The coscoroba swan is a species of waterfowl which originates from South America. Both males and females have white feathers and a coral-coloured beak. Coscoroba swans are often mistaken for white geese because of their short necks and the lack of black pigment around their eyes.
Experts believe they are related to whistling ducks, but they are classified as part of the swan family.
Coscoroba swans eat grasses, small water plants, mussels and fish.
This swan can measure up to 115 centimetres and weigh between 3.8 and 4.6 kilograms.
Coscoroba swans are found in the lakes and marshes of Chile, Argentina and the Falkland Islands.

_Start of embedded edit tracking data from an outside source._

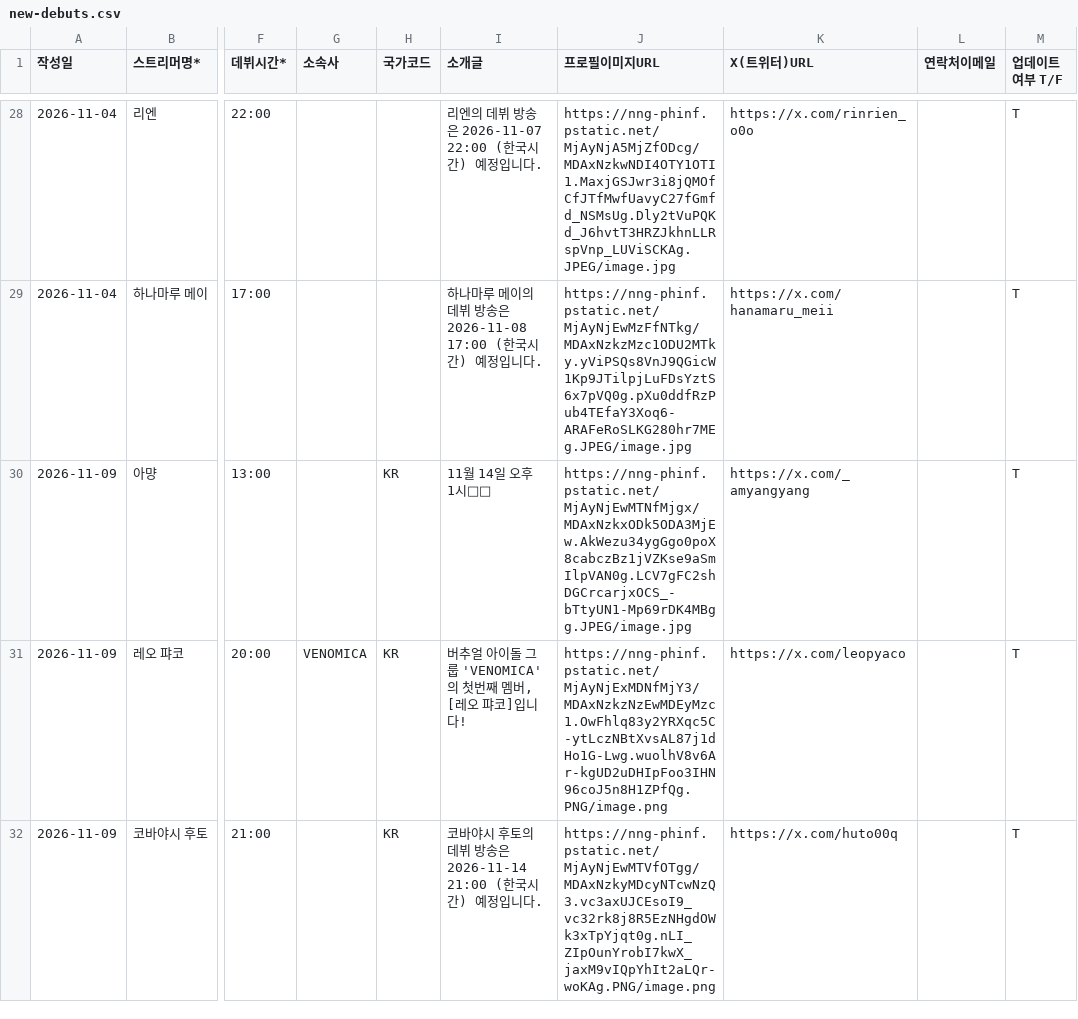
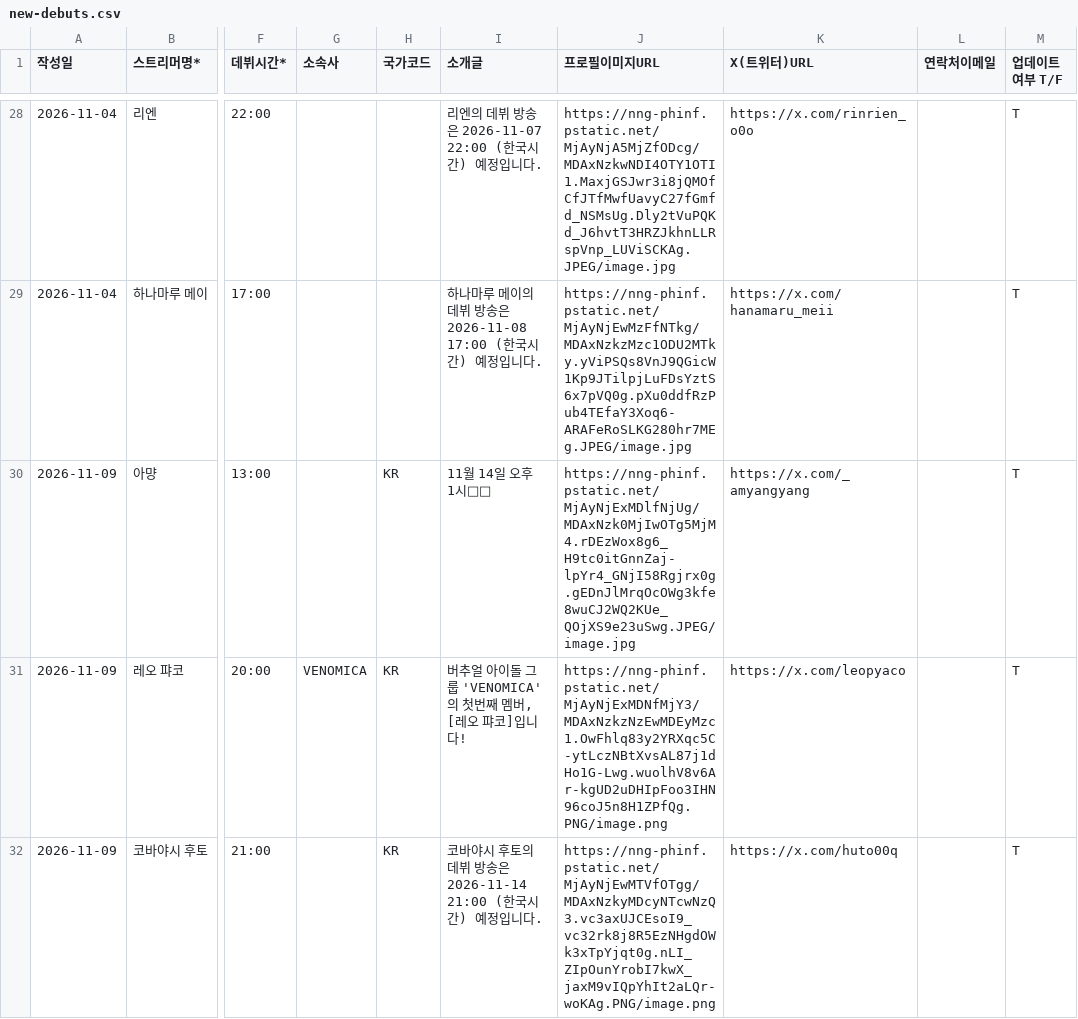
Before and after one commit to Ji-ChangKim/StreamingService, a CSV file: vtuber-list/2026-11/new-debuts.csv, drawn as a sheet; only a part is shown, gaps mark what is left out; the diff names each change by its address in the sheet, - before the commit and + after, or states it on an @@ line.

```diff
--- a/vtuber-list/2026-11/new-debuts.csv
+++ b/vtuber-list/2026-11/new-debuts.csv
-J30 (프로필이미지URL): https://nng-phinf.pstatic.net/MjAyNjEwMTNfMjgx/MDAxNzkxODk5ODA3MjEw.AkWezu34ygGgo0poX8cabczBz1jVZKse9aSmIlpVAN0g.LCV7gFC2shDGCrcarjxOCS_-bTtyUN1-Mp69rDK4MBgg.JPEG/image.jpg
+J30 (프로필이미지URL): https://nng-phinf.pstatic.net/MjAyNjExMDlfNjUg/MDAxNzk0MjIwOTg5MjM4.rDEzWox8g6_H9tc0itGnnZaj-lpYr4_GNjI58Rgjrx0g.gEDnJlMrqOcOWg3kfe8wuCJ2WQ2KUe_QOjXS9e23uSwg.JPEG/image.jpg
```
Also changed, not shown: vtuber-list/2026-11/profile-updates.csv, 50 other files.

Coscoroba swans are not likely to be threatened by extinction in the near future.
The loss of temperate marshes, due to new fields being established for crops, limits the space available to breeding pairs and could pose a threat to the swans.

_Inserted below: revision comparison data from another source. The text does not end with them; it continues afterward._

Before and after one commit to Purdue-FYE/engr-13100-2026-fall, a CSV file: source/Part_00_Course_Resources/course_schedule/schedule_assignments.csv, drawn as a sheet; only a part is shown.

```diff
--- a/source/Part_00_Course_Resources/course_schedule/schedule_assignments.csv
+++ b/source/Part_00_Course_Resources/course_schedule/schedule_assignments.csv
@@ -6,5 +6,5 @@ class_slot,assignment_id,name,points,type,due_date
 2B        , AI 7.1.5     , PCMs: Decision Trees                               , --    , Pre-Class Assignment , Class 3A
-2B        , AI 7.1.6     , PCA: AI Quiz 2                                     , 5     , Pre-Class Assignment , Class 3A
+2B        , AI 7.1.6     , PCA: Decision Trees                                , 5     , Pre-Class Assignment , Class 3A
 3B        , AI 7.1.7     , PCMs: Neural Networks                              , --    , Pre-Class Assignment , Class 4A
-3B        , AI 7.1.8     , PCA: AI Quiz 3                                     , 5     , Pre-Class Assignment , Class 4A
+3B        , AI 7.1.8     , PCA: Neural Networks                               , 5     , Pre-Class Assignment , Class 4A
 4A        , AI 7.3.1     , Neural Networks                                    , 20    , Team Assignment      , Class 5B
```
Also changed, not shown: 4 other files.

Experts state that there could be as many as 25,000 swans left in the wild. In areas such as Chile there has been a rapid decline due to the loss of habitat.

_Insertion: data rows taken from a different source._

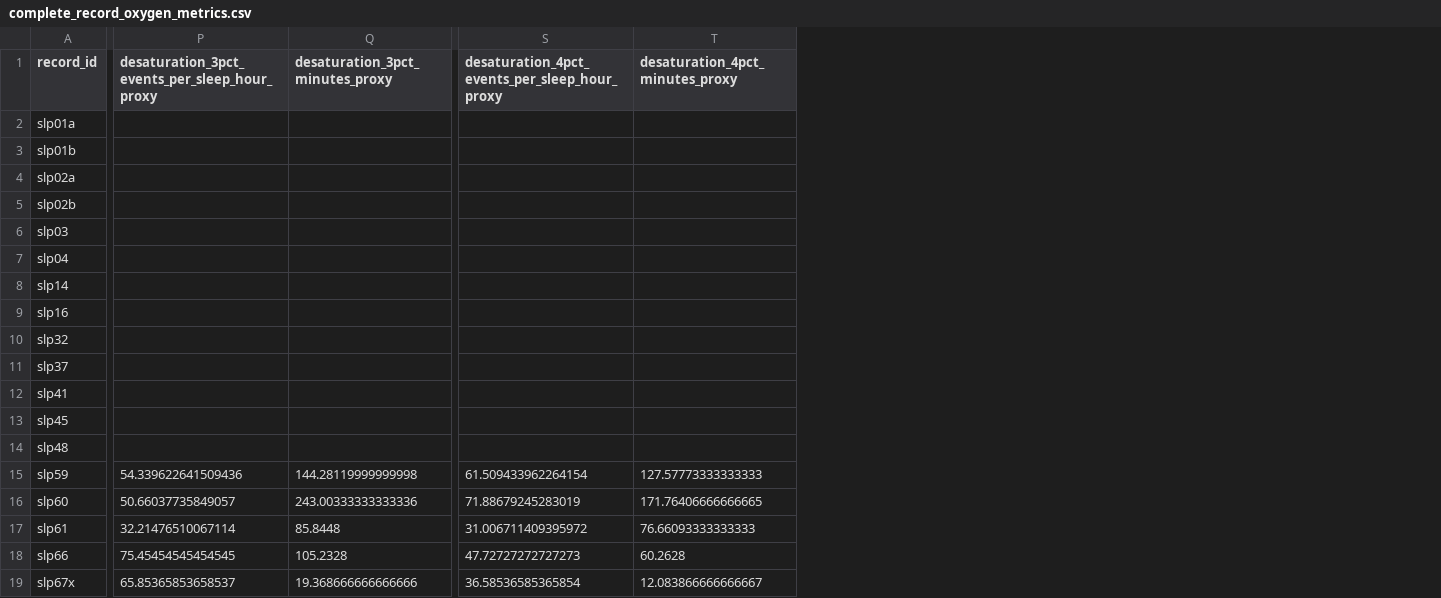
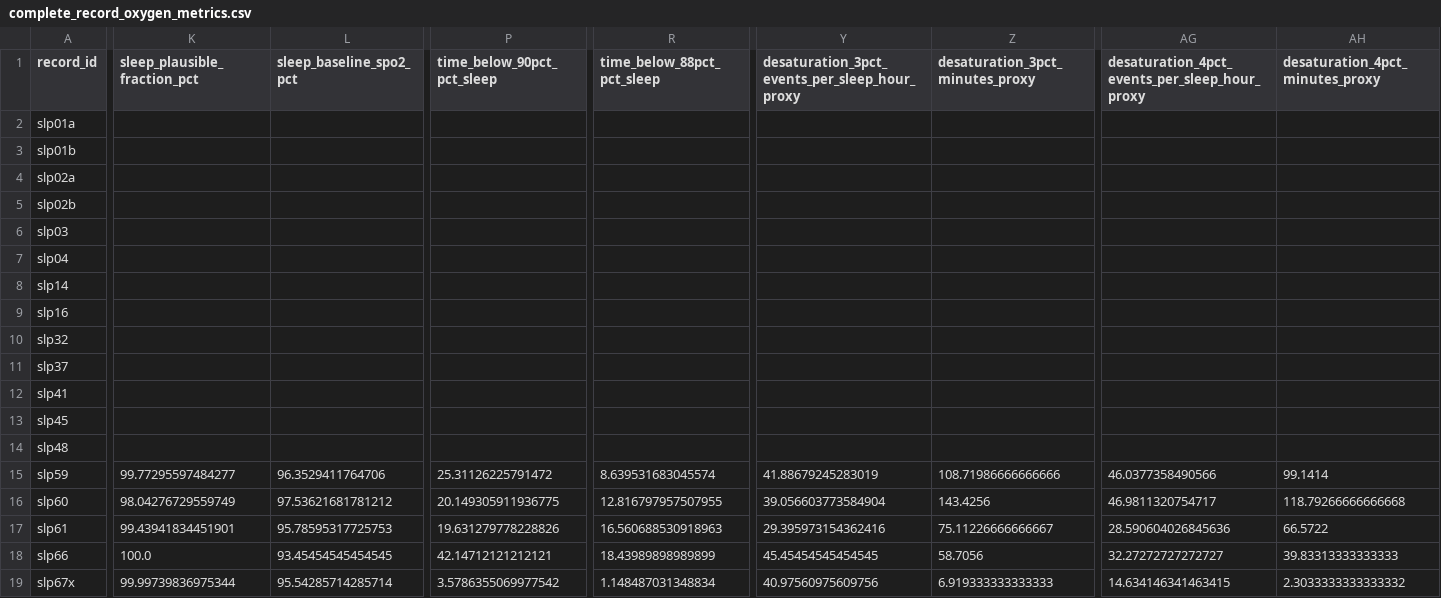
Before and after one commit to Yikuan-Yan/Physiological-Signal-Analysis, a CSV file: results/mit_bih_psg/complete_record_oxygen_metrics.csv, drawn as a sheet; only a part is shown, gaps mark what is left out; addresses are those after the commit; the diff covers the shown part only; the diff names each change by its address in the sheet, - before the commit and + after, or states it on an @@ line.

```diff
--- a/results/mit_bih_psg/complete_record_oxygen_metrics.csv
+++ b/results/mit_bih_psg/complete_record_oxygen_metrics.csv
+column K (sleep_plausible_fraction_pct), rows 15-19: 99.77295597484277 | 98.04276729559749 | 99.43941834451901 | 100.0 | 99.99739836975344
+column L (sleep_baseline_spo2_pct), rows 15-19: 96.3529411764706 | 97.53621681781212 | 95.78595317725753 | 93.45454545454545 | 95.54285714285714
+column P (time_below_90pct_pct_sleep), rows 15-19: 25.31126225791472 | 20.149305911936775 | 19.631279778228826 | 42.14712121212121 | 3.5786355069977542
+column R (time_below_88pct_pct_sleep), rows 15-19: 8.639531683045574 | 12.816797957507955 | 16.560688530918963 | 18.43989898989899 | 1.148487031348834
-Y15: 54.339622641509436
+Y15: 41.88679245283019
-Z15 (desaturation_3pct_minutes_proxy): 144.28119999999998
+Z15 (desaturation_3pct_minutes_proxy): 108.71986666666666
-AG15: 61.509433962264154
+AG15: 46.0377358490566
-AH15 (desaturation_4pct_minutes_proxy): 127.57773333333333
+AH15 (desaturation_4pct_minutes_proxy): 99.1414
-Y16: 50.66037735849057
+Y16: 39.056603773584904
-Z16 (desaturation_3pct_minutes_proxy): 243.00333333333336
+Z16 (desaturation_3pct_minutes_proxy): 143.4256
-AG16: 71.88679245283019
+AG16: 46.9811320754717
-AH16 (desaturation_4pct_minutes_proxy): 171.76406666666665
+AH16 (desaturation_4pct_minutes_proxy): 118.79266666666668
-Y17: 32.21476510067114
+Y17: 29.395973154362416
-Z17 (desaturation_3pct_minutes_proxy): 85.8448
+Z17 (desaturation_3pct_minutes_proxy): 75.11226666666667
-AG17: 31.006711409395972
+AG17: 28.590604026845636
-AH17 (desaturation_4pct_minutes_proxy): 76.66093333333333
+AH17 (desaturation_4pct_minutes_proxy): 66.5722
-Y18: 75.45454545454545
+Y18: 45.45454545454545
-Z18 (desaturation_3pct_minutes_proxy): 105.2328
+Z18 (desaturation_3pct_minutes_proxy): 58.7056
-AG18: 47.72727272727273
+AG18: 32.27272727272727
-AH18 (desaturation_4pct_minutes_proxy): 60.2628
+AH18 (desaturation_4pct_minutes_proxy): 39.83313333333333
-Y19: 65.85365853658537
+Y19: 40.97560975609756
-Z19 (desaturation_3pct_minutes_proxy): 19.368666666666666
+Z19 (desaturation_3pct_minutes_proxy): 6.919333333333333
-AG19: 36.58536585365854
+AG19: 14.634146341463415
-AH19 (desaturation_4pct_minutes_proxy): 12.083866666666667
+AH19 (desaturation_4pct_minutes_proxy): 2.3033333333333332
```
Also changed, not shown: 10 added columns and 2 edited cells elsewhere in this file, results/mit_bih_psg/all_record_channel_quality.csv, results/mit_bih_psg/all_record_oxygen_metrics.csv, 35 other files.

There are 175 coscoroba swans living in zoos across the world.